> [What this task involves]
Show every line from the entries that follow which holds the word "array".

◆ ◆ ◆

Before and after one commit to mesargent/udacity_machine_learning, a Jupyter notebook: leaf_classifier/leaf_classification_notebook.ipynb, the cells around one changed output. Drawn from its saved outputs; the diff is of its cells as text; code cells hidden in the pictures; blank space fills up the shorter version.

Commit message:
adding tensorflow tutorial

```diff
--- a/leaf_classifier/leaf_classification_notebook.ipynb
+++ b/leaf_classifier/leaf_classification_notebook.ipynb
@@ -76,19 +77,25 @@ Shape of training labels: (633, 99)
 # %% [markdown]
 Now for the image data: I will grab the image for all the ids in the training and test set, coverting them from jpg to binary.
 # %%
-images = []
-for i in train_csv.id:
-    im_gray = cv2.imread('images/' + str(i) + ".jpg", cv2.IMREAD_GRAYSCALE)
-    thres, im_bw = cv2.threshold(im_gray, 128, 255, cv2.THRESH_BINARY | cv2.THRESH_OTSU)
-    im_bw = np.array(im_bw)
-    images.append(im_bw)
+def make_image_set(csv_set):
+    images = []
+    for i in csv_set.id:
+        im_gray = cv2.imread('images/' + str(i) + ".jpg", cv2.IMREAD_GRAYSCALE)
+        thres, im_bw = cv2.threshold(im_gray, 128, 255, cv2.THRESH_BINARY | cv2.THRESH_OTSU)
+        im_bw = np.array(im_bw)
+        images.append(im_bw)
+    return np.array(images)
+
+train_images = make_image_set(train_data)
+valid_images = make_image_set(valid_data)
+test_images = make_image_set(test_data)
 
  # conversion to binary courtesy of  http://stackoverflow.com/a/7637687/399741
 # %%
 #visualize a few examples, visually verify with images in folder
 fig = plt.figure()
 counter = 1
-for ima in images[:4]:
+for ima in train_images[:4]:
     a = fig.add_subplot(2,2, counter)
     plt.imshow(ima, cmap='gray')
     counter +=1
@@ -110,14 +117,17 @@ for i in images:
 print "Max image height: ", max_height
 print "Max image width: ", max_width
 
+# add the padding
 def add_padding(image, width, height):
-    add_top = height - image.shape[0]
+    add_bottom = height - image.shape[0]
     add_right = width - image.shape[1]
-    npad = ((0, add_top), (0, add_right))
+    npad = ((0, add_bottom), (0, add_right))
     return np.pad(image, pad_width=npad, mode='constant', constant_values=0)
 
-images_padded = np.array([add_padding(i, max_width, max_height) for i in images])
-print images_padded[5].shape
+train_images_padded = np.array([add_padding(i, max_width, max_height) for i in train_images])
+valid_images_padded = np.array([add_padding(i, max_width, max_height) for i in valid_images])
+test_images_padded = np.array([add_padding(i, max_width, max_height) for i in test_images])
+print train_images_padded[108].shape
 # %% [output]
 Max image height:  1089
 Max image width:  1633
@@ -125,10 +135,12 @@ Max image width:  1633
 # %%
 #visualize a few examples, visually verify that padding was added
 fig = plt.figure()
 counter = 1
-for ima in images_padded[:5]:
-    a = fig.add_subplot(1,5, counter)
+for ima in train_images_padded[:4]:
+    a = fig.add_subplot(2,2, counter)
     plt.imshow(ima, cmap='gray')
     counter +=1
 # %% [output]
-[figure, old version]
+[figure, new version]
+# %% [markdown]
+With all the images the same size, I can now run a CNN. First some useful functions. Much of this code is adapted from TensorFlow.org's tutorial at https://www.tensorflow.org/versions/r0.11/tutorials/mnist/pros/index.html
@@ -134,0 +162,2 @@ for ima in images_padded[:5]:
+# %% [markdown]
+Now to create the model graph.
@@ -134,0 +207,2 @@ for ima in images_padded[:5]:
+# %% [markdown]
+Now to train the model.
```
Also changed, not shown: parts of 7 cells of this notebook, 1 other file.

◆ ◆ ◆

> [Output of the task]
-    im_bw = np.array(im_bw)
+        im_bw = np.array(im_bw)
+    return np.array(images)
-images_padded = np.array([add_padding(i, max_width, max_height) for i in images])
+train_images_padded = np.array([add_padding(i, max_width, max_height) for i in train_images])
+valid_images_padded = np.array([add_padding(i, max_width, max_height) for i in valid_images])
+test_images_padded = np.array([add_padding(i, max_width, max_height) for i in test_images])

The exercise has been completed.